Draped woman wearing a fillet

Greek, East Greek
Hellenistic Period
late 2nd century B.C.

Place of Manufacture: Asia Minor, Aeolis, Myrina

Catalogue Raisonné

Burr, Terra-cottas from Myrina (MFA), no. 086.


23.7 cm (9 5/16 in.)

Accession Number


Medium or Technique


Not On View


The Ancient World



Statuette of standing draped woman. She is putting her weight on her left leg and having the right bent and placed a little to side. The placement of the legs can be seen under her garment. She is wearing a chiton and an himation, which is wrapped around her body. Her right hand is bent towards her neck and holding the himation from the inside; her left hand is bent forward and holding the himation to the side. She is wearing a fillet and has her loosely wavy hair behind in a quadruple knot. The figure belongs to the group of draped women who were found in graves and were the companions of the deceased.

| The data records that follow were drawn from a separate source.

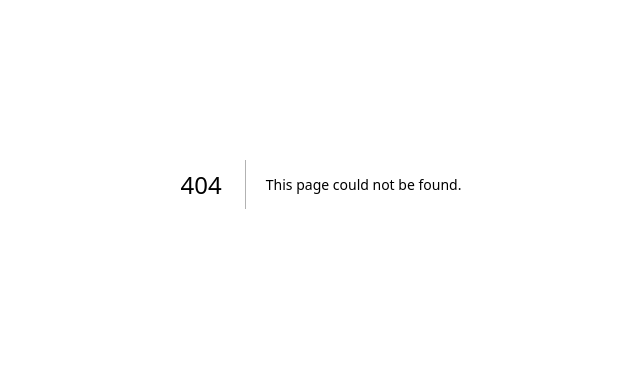
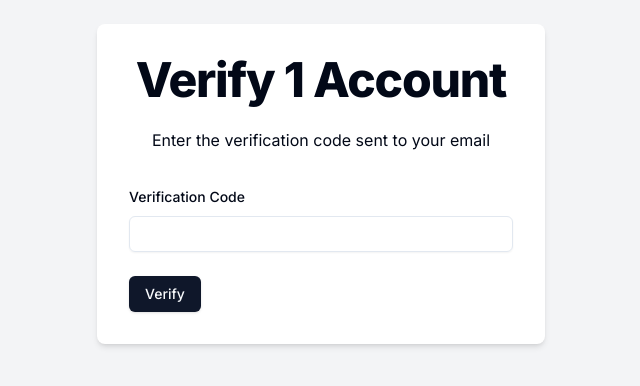
Before and after one commit to StarDust130/FeedBack_Hub, a Next.js app: page /verify/1 in a window 1280 px wide. Before the commit this address had no page. Shown: the part 216-602 px from the top of the page, without its empty margins (319-959 px from the left). Built offline with nearby package versions, Linux system fonts and the light colour scheme.

Commit message:
Add Dashboard page component

```diff
--- a/package.json
+++ b/package.json
@@ -18,6 +18,7 @@
     "bcryptjs": "^2.4.3",
     "class-variance-authority": "^0.7.0",
     "clsx": "^2.1.1",
+    "input-otp": "^1.2.4",
     "lucide-react": "^0.376.0",
     "mongoose": "^8.3.2",
     "next": "14.2.2",
--- a/src/app/(auth)/sign-up/page.tsx
+++ b/src/app/(auth)/sign-up/page.tsx
@@ -30,7 +30,10 @@
   const [isCheckingUsername, setIsCheckingUsername] = useState(false);
   const [isSubmitting, setIsSubmitting] = useState(false);
 
-  const debounced = useDebounceCallback(setUsername, 300);
+  const debounced = useDebounceCallback((value: string) => {
+    setUsername(value);
+  }, 300);
+
   const { toast } = useToast();
   const router = useRouter();
 
@@ -46,30 +49,32 @@
 
   useEffect(() => {
     const checkUsernameUnique = async () => {
-      if (username) {
-        setIsCheckingUsername(true);
-        setUsernameMessage("");
+      if (!username) {
+        setUsernameMessage(""); // Clear message if username is empty
         return;
       }
+
+      setIsCheckingUsername(true); // Start loader
+
       try {
         const response = await axios.get(
-          `/api/check-username-unique?username=${username}`
+          `/api/check-username-unique?username=${encodeURIComponent(username)}`
         );
-        console.log("response from sign-in", response);
-        let message = response.data.message;
 
         setUsernameMessage(response.data.message);
       } catch (error) {
         const axiosError = error as AxiosError<ApiResponse>;
         setUsernameMessage(
-          axiosError.response?.data.message ?? "Error checking username 😢"
+          axiosError.response?.data.message ?? "Error checking username"
         );
       } finally {
-        setIsCheckingUsername(false);
+        setIsCheckingUsername(false); // Stop loader
       }
     };
+
+    // Invoke the check function when username changes
     checkUsernameUnique();
-  }, [username]);
+  }, [username]); // Only re-run effect if username changes
 
   const onSubmit = async (data: z.infer<typeof signUpSchema>) => {
     setIsSubmitting(true);
@@ -121,6 +126,7 @@
                     />
                   </FormControl>
                   {isCheckingUsername && <Loader className="animate-spin" />}
+
                   {!isCheckingUsername && usernameMessage && (
                     <p
                       className={`text-sm ${
--- /dev/null
+++ b/src/app/(auth)/verify/[username]/page.tsx
@@ -0,0 +1,83 @@
+"use client";
+
+import { Button } from "@/components/ui/button";
+import {
+  Form,
+  FormField,
+  FormItem,
+  FormLabel,
+  FormMessage,
+} from "@/components/ui/form";
+import { Input } from "@/components/ui/input";
+import { useToast } from "@/components/ui/use-toast";
+import { ApiResponse } from "@/types/ApiResponse";
+import { zodResolver } from "@hookform/resolvers/zod";
+import axios, { AxiosError } from "axios";
+import { useParams, useRouter } from "next/navigation";
+import { useForm } from "react-hook-form";
+import * as z from "zod";
+import { verifySchema } from "@/schemas/verifySchema";
+
+export default function VerifyAccount() {
+  const router = useRouter();
+  const params = useParams<{ username: string }>();
+  const { toast } = useToast();
+
+  const form = useForm<z.infer<typeof verifySchema>>({
+    resolver: zodResolver(verifySchema),
+  });
+
+  const onSubmit = async (data: z.infer<typeof verifySchema>) => {
+    try {
+      const response = await axios.post<ApiResponse>(`/api/verify-code`, {
+        username: params.username,
+        code: data.code,
+      });
+
+      toast({
+        title: "Success 😎",
+        description: response.data.message,
+      });
+
+      router.replace("/sign-in");
+    } catch (error) {
+      const axiosError = error as AxiosError<ApiResponse>;
+      toast({
+        title: "Verification Failed",
+        description:
+          axiosError.response?.data.message ??
+          "An error occurred. Please try again.",
+        variant: "destructive",
+      });
+    }
+  };
+
+  return (
+    <div className="flex justify-center items-center min-h-screen bg-gray-100">
+      <div className="w-full max-w-md p-8 space-y-8 bg-white rounded-lg shadow-md">
+        <div className="text-center">
+          <h1 className="text-4xl font-extrabold tracking-tight lg:text-5xl mb-6">
+            Verify {params.username} Account
+          </h1>
+          <p className="mb-4">Enter the verification code sent to your email</p>
+        </div>
+        <Form {...form}>
+          <form onSubmit={form.handleSubmit(onSubmit)} className="space-y-6">
+            <FormField
+              name="code"
+              control={form.control}
+              render={({ field }) => (
+                <FormItem>
+                  <FormLabel>Verification Code</FormLabel>
+                  <Input {...field} />
+                  <FormMessage />
+                </FormItem>
+              )}
+            />
+            <Button type="submit">Verify</Button>
+          </form>
+        </Form>
+      </div>
+    </div>
+  );
+}
--- /dev/null
+++ b/src/app/dashboard/page.tsx
@@ -0,0 +1,7 @@
+
+const Dashboard = () => {
+  return (
+    <div>Dashboard</div>
+  )
+}
+export default Dashboard
--- /dev/null
+++ b/src/components/ui/input-otp.tsx
@@ -0,0 +1,71 @@
+"use client"
+
+import * as React from "react"
+import { DashIcon } from "@radix-ui/react-icons"
+import { OTPInput, OTPInputContext } from "input-otp"
+
+import { cn } from "@/lib/utils"
+
+const InputOTP = React.forwardRef<
+  React.ElementRef<typeof OTPInput>,
+  React.ComponentPropsWithoutRef<typeof OTPInput>
+>(({ className, containerClassName, ...props }, ref) => (
+  <OTPInput
+    ref={ref}
+    containerClassName={cn(
+      "flex items-center gap-2 has-[:disabled]:opacity-50",
+      containerClassName
+    )}
+    className={cn("disabled:cursor-not-allowed", className)}
+    {...props}
+  />
+))
+InputOTP.displayName = "InputOTP"
+
+const InputOTPGroup = React.forwardRef<
+  React.ElementRef<"div">,
+  React.ComponentPropsWithoutRef<"div">
+>(({ className, ...props }, ref) => (
+  <div ref={ref} className={cn("flex items-center", className)} {...props} />
+))
+InputOTPGroup.displayName = "InputOTPGroup"
+
+const InputOTPSlot = React.forwardRef<
+  React.ElementRef<"div">,
+  React.ComponentPropsWithoutRef<"div"> & { index: number }
+>(({ index, className, ...props }, ref) => {
+  const inputOTPContext = React.useContext(OTPInputContext)
+  const { char, hasFakeCaret, isActive } = inputOTPContext.slots[index]
+
+  return (
+    <div
+      ref={ref}
+      className={cn(
+        "relative flex h-9 w-9 items-center justify-center border-y border-r border-input text-sm shadow-sm transition-all first:rounded-l-md first:border-l last:rounded-r-md",
+        isActive && "z-10 ring-1 ring-ring",
+        className
+      )}
+      {...props}
+    >
+      {char}
+      {hasFakeCaret && (
+        <div className="pointer-events-none absolute inset-0 flex items-center justify-center">
+          <div className="h-4 w-px animate-caret-blink bg-foreground duration-1000" />
+        </div>
+      )}
+    </div>
+  )
+})
+InputOTPSlot.displayName = "InputOTPSlot"
+
+const InputOTPSeparator = React.forwardRef<
+  React.ElementRef<"div">,
+  React.ComponentPropsWithoutRef<"div">
+>(({ ...props }, ref) => (
+  <div ref={ref} role="separator" {...props}>
+    <DashIcon />
+  </div>
+))
+InputOTPSeparator.displayName = "InputOTPSeparator"
+
+export { InputOTP, InputOTPGroup, InputOTPSlot, InputOTPSeparator }
--- a/src/schemas/signUpSchema.ts
+++ b/src/schemas/signUpSchema.ts
@@ -2,13 +2,15 @@
 
 export const usernameValidation = z
   .string()
-  .min(2, "Username must be at least 2 characters")
+  .min(2, "Username must be at least 2 characters 🫠")
   .max(20, "Username must be no more than 20 characters")
-  .regex(/^[a-zA-Z0-9_]+$/, "Username must not contain special characters");
+  .regex(
+    /^[a-zA-Z0-9]+(?:_[a-zA-Z0-9]+)?$/,
+    "Username must not contain special characters 😵‍💫"
+  );
 
 export const signUpSchema = z.object({
   username: usernameValidation,
-
   email: z.string().email({ message: "Invalid email address" }),
   password: z
     .string()
--- a/tailwind.config.ts
+++ b/tailwind.config.ts
@@ -3,11 +3,11 @@
 const config = {
   darkMode: ["class"],
   content: [
-    './pages/**/*.{ts,tsx}',
-    './components/**/*.{ts,tsx}',
-    './app/**/*.{ts,tsx}',
-    './src/**/*.{ts,tsx}',
-	],
+    "./pages/**/*.{ts,tsx}",
+    "./components/**/*.{ts,tsx}",
+    "./app/**/*.{ts,tsx}",
+    "./src/**/*.{ts,tsx}",
+  ],
   prefix: "",
   theme: {
     container: {
@@ -59,6 +59,10 @@
         sm: "calc(var(--radius) - 4px)",
       },
       keyframes: {
+        "caret-blink": {
+          "0%,70%,100%": { opacity: "1" },
+          "20%,50%": { opacity: "0" },
+        },
         "accordion-down": {
           from: { height: "0" },
           to: { height: "var(--radix-accordion-content-height)" },
@@ -71,10 +75,11 @@
       animation: {
         "accordion-down": "accordion-down 0.2s ease-out",
         "accordion-up": "accordion-up 0.2s ease-out",
+        "caret-blink": "caret-blink 1.25s ease-out infinite",
       },
     },
   },
   plugins: [require("tailwindcss-animate")],
-} satisfies Config
+} satisfies Config;
 
 export default config
```
Also changed, not shown: 1 other file (tests, documents, lock files or other folders).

Small parts of hair and drapery around the neck and the bottom are missing.Traces of pink on part of the chiton are preserved.

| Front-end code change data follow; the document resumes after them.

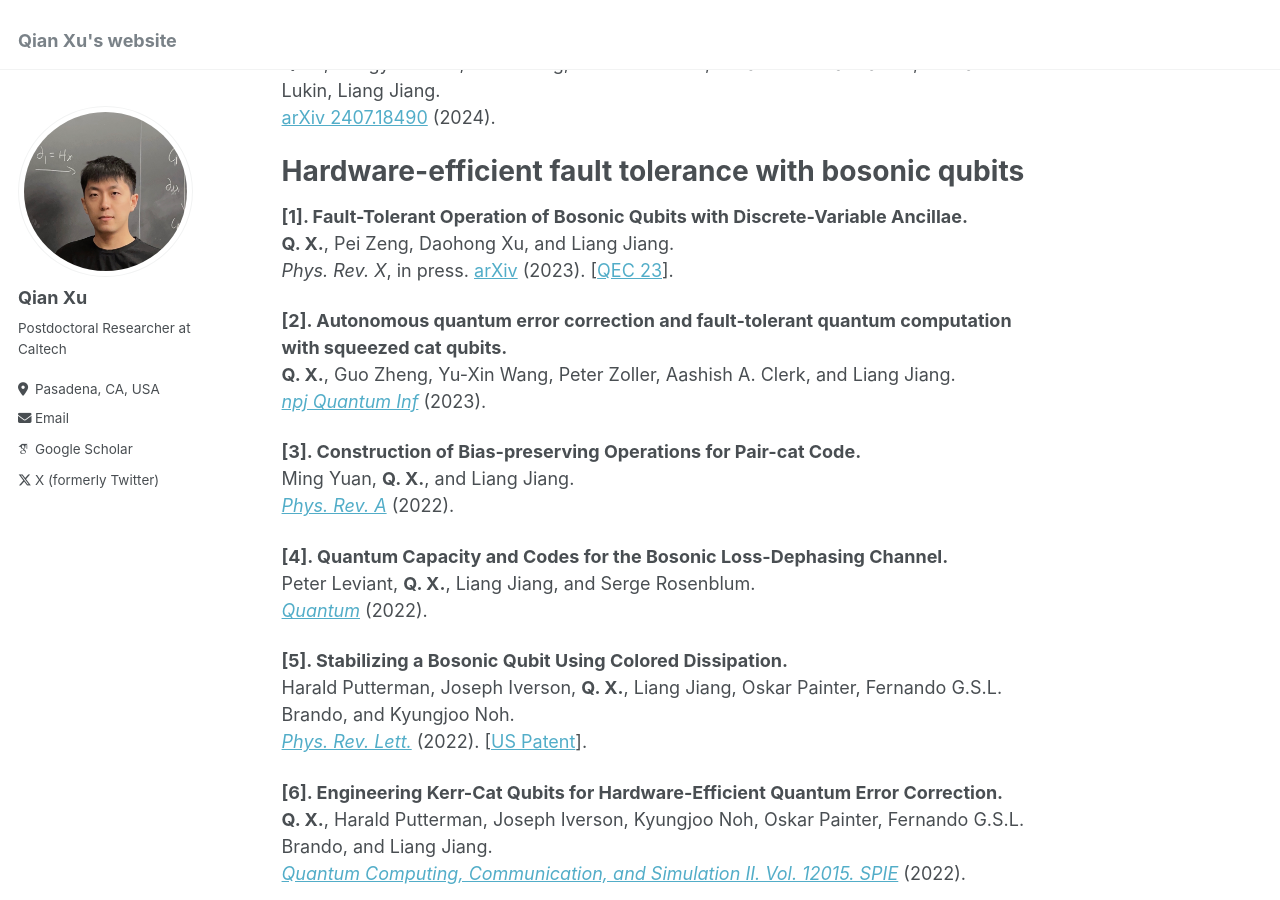
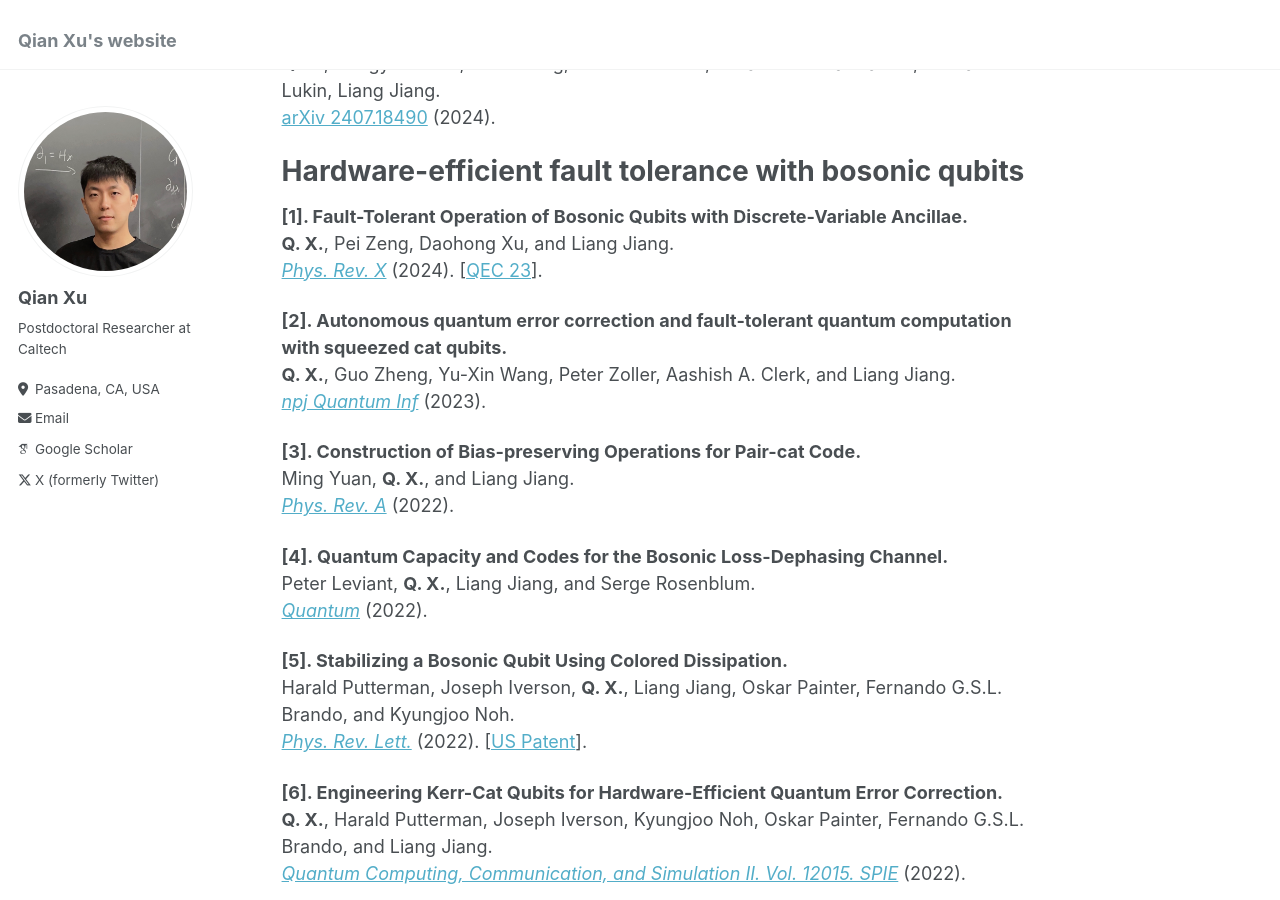
Before and after one commit to deltaXdeltaQ/deltaXdeltaQ.github.io, a Jekyll site: the page built from _pages/about.md, in a window 1280 px wide and 900 px high, scrolled down 732 px. Built offline with Jekyll 4.4.1, drawn with Linux system fonts in a browser that asks for light colours; some web fonts are replaced.

Commit message:
Update about.md

```diff
--- a/_pages/about.md
+++ b/_pages/about.md
@@ -29,7 +29,7 @@ Hardware-efficient fault tolerance with bosonic qubits
 
 **\[1\]. Fault-Tolerant Operation of Bosonic Qubits with Discrete-Variable Ancillae.**\
 **Q. X.**, Pei Zeng, Daohong Xu, and Liang Jiang.\
-*Phys. Rev. X*, in press. [arXiv](https://arxiv.org/abs/2310.20578) (2023). \[[QEC 23](https://www.youtube.com/watch?v=9ng8st0Yp_c)\].
+[*Phys. Rev. X*](https://journals.aps.org/prx/abstract/10.1103/PhysRevX.14.031016) (2024). \[[QEC 23](https://www.youtube.com/watch?v=9ng8st0Yp_c)\].
 
 **\[2\]. Autonomous quantum error correction and fault-tolerant quantum computation with squeezed cat
 qubits.**\
```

Pinkish-red clay.


By 1901: with Edward Perry Warren (according to Warren's records: It seems of Myrina make, & is certainly not of Greece proper . . . bought in Paris from a man who knew it was no Tanagra figure, it was, he said, from Athens); purchased by MFA from Edward Perry Warren, December 1901

Credit Line

Museum purchase with funds donated by contribution